Problem details:
The entries that follow contain images, which should be left out; output everything else exactly.

*** Begin section ***

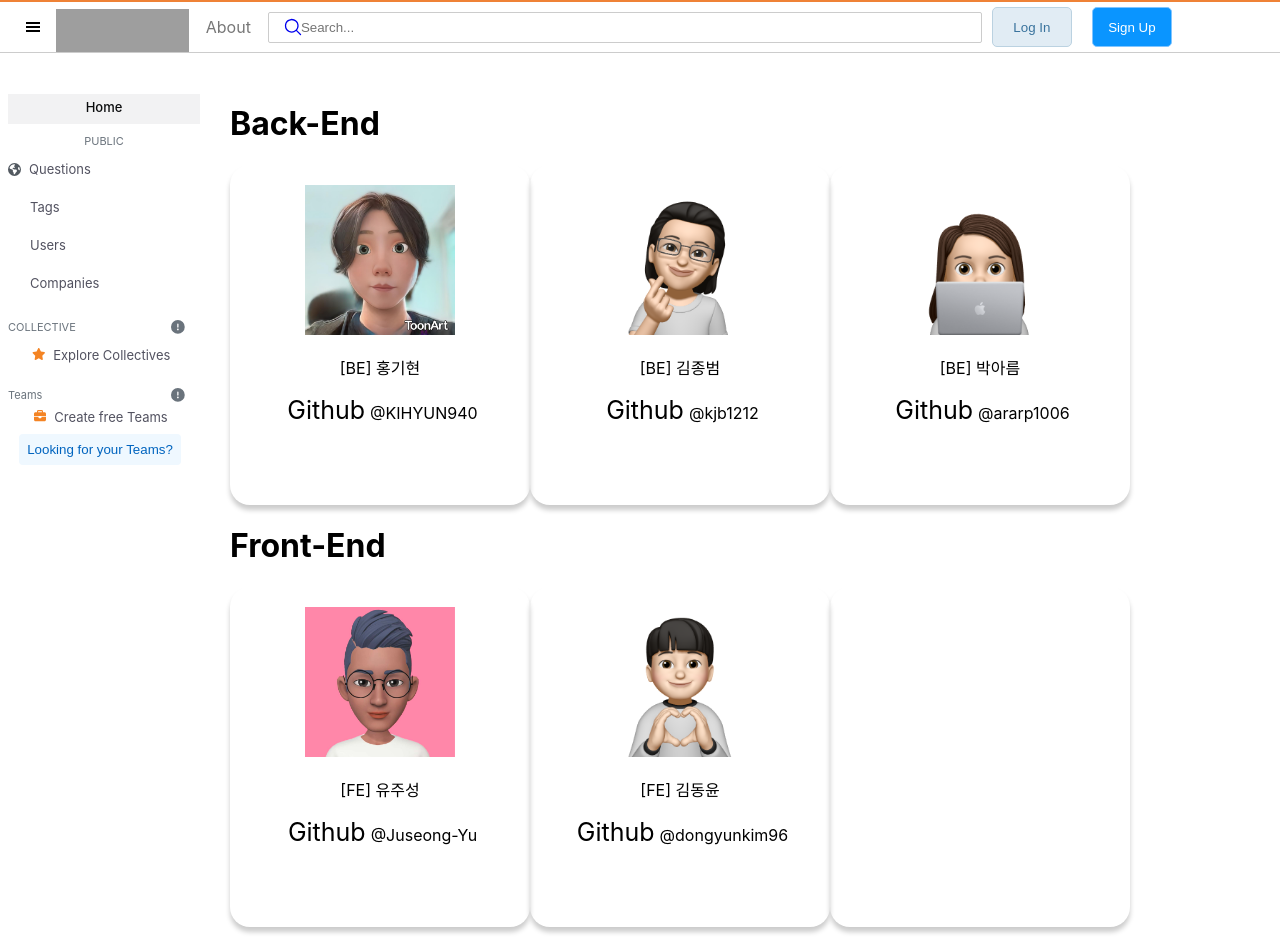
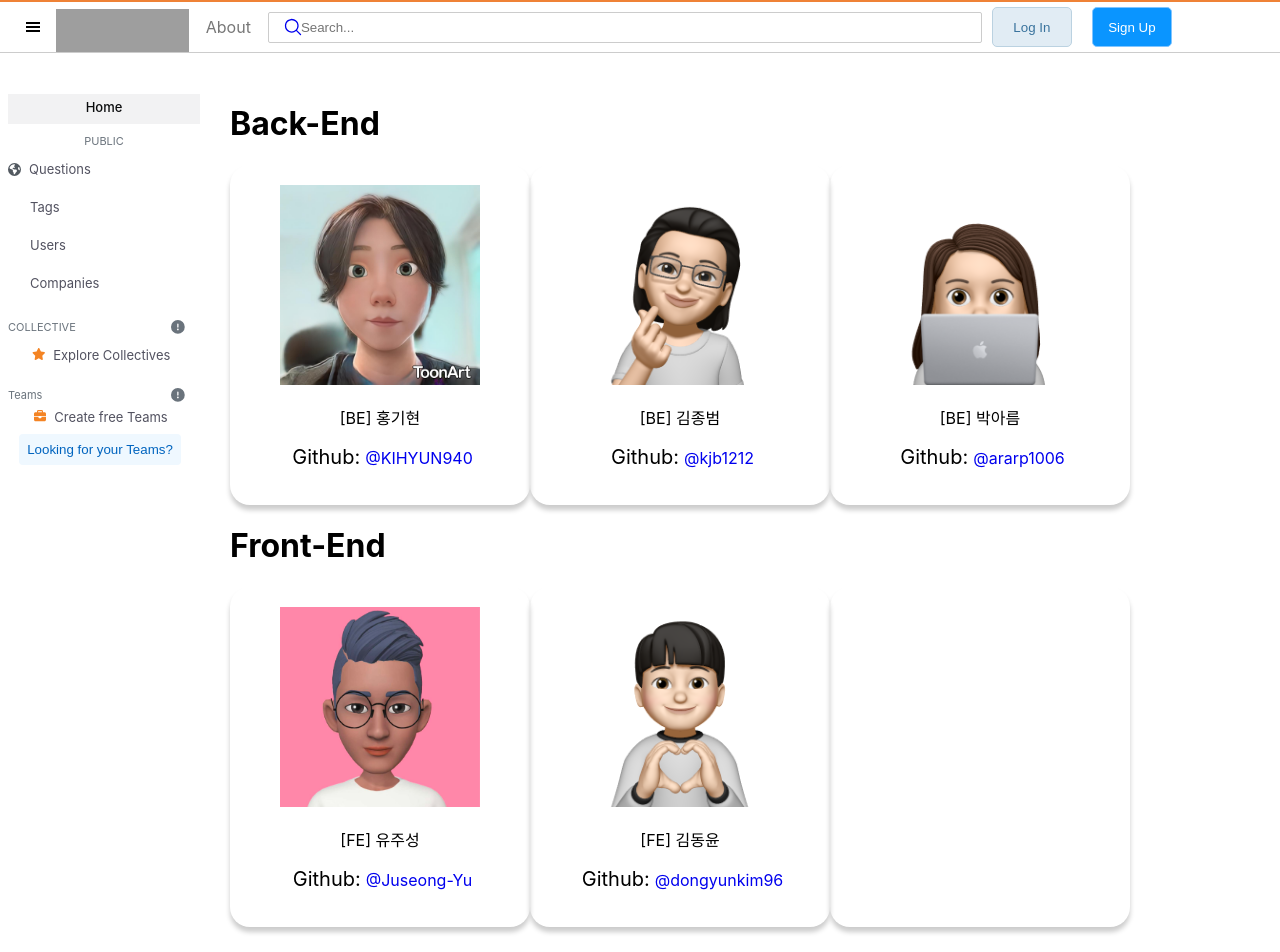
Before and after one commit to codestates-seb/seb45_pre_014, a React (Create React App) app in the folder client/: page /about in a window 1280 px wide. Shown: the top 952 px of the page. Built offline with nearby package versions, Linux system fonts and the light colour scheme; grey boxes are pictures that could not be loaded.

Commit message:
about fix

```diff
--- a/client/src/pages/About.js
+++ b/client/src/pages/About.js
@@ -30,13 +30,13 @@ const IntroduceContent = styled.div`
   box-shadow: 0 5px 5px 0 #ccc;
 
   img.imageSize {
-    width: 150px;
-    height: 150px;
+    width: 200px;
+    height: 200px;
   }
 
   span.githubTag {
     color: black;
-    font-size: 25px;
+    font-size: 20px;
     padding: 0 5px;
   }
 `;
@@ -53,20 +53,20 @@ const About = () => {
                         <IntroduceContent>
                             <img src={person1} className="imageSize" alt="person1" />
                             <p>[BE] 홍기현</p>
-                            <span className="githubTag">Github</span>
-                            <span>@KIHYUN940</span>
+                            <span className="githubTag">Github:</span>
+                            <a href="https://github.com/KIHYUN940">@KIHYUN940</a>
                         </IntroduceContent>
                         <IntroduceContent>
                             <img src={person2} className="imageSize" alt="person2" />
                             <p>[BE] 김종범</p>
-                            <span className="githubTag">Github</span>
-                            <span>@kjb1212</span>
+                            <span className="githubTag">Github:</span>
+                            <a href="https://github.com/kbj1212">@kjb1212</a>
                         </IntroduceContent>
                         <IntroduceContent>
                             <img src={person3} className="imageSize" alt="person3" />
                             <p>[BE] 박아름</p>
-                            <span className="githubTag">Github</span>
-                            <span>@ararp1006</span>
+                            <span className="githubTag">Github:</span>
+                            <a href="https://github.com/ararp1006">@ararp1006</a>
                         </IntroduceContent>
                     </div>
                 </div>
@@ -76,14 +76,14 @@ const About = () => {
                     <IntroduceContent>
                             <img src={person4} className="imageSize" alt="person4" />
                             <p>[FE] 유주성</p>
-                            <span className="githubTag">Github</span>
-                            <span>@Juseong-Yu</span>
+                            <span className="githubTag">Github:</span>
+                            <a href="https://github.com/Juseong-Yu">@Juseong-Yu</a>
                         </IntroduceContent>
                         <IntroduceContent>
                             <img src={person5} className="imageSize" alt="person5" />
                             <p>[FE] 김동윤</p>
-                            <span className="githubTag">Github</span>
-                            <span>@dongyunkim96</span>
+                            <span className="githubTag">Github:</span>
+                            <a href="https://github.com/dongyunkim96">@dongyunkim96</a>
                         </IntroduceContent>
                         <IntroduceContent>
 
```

*** End section ***

Exercise answer:
Before and after one commit to codestates-seb/seb45_pre_014, a React (Create React App) app in the folder client/: page /about in a window 1280 px wide. Shown: the top 952 px of the page. Built offline with nearby package versions, Linux system fonts and the light colour scheme; grey boxes are pictures that could not be loaded.

Commit message:
about fix

```diff
--- a/client/src/pages/About.js
+++ b/client/src/pages/About.js
@@ -30,13 +30,13 @@ const IntroduceContent = styled.div`
   box-shadow: 0 5px 5px 0 #ccc;
 
   img.imageSize {
-    width: 150px;
-    height: 150px;
+    width: 200px;
+    height: 200px;
   }
 
   span.githubTag {
     color: black;
-    font-size: 25px;
+    font-size: 20px;
     padding: 0 5px;
   }
 `;
@@ -53,20 +53,20 @@ const About = () => {
                         <IntroduceContent>
                             <img src={person1} className="imageSize" alt="person1" />
                             <p>[BE] 홍기현</p>
-                            <span className="githubTag">Github</span>
-                            <span>@KIHYUN940</span>
+                            <span className="githubTag">Github:</span>
+                            <a href="https://github.com/KIHYUN940">@KIHYUN940</a>
                         </IntroduceContent>
                         <IntroduceContent>
                             <img src={person2} className="imageSize" alt="person2" />
                             <p>[BE] 김종범</p>
-                            <span className="githubTag">Github</span>
-                            <span>@kjb1212</span>
+                            <span className="githubTag">Github:</span>
+                            <a href="https://github.com/kbj1212">@kjb1212</a>
                         </IntroduceContent>
                         <IntroduceContent>
                             <img src={person3} className="imageSize" alt="person3" />
                             <p>[BE] 박아름</p>
-                            <span className="githubTag">Github</span>
-                            <span>@ararp1006</span>
+                            <span className="githubTag">Github:</span>
+                            <a href="https://github.com/ararp1006">@ararp1006</a>
                         </IntroduceContent>
                     </div>
                 </div>
@@ -76,14 +76,14 @@ const About = () => {
                     <IntroduceContent>
                             <img src={person4} className="imageSize" alt="person4" />
                             <p>[FE] 유주성</p>
-                            <span className="githubTag">Github</span>
-                            <span>@Juseong-Yu</span>
+                            <span className="githubTag">Github:</span>
+                            <a href="https://github.com/Juseong-Yu">@Juseong-Yu</a>
                         </IntroduceContent>
                         <IntroduceContent>
                             <img src={person5} className="imageSize" alt="person5" />
                             <p>[FE] 김동윤</p>
-                            <span className="githubTag">Github</span>
-                            <span>@dongyunkim96</span>
+                            <span className="githubTag">Github:</span>
+                            <a href="https://github.com/dongyunkim96">@dongyunkim96</a>
                         </IntroduceContent>
                         <IntroduceContent>
 
```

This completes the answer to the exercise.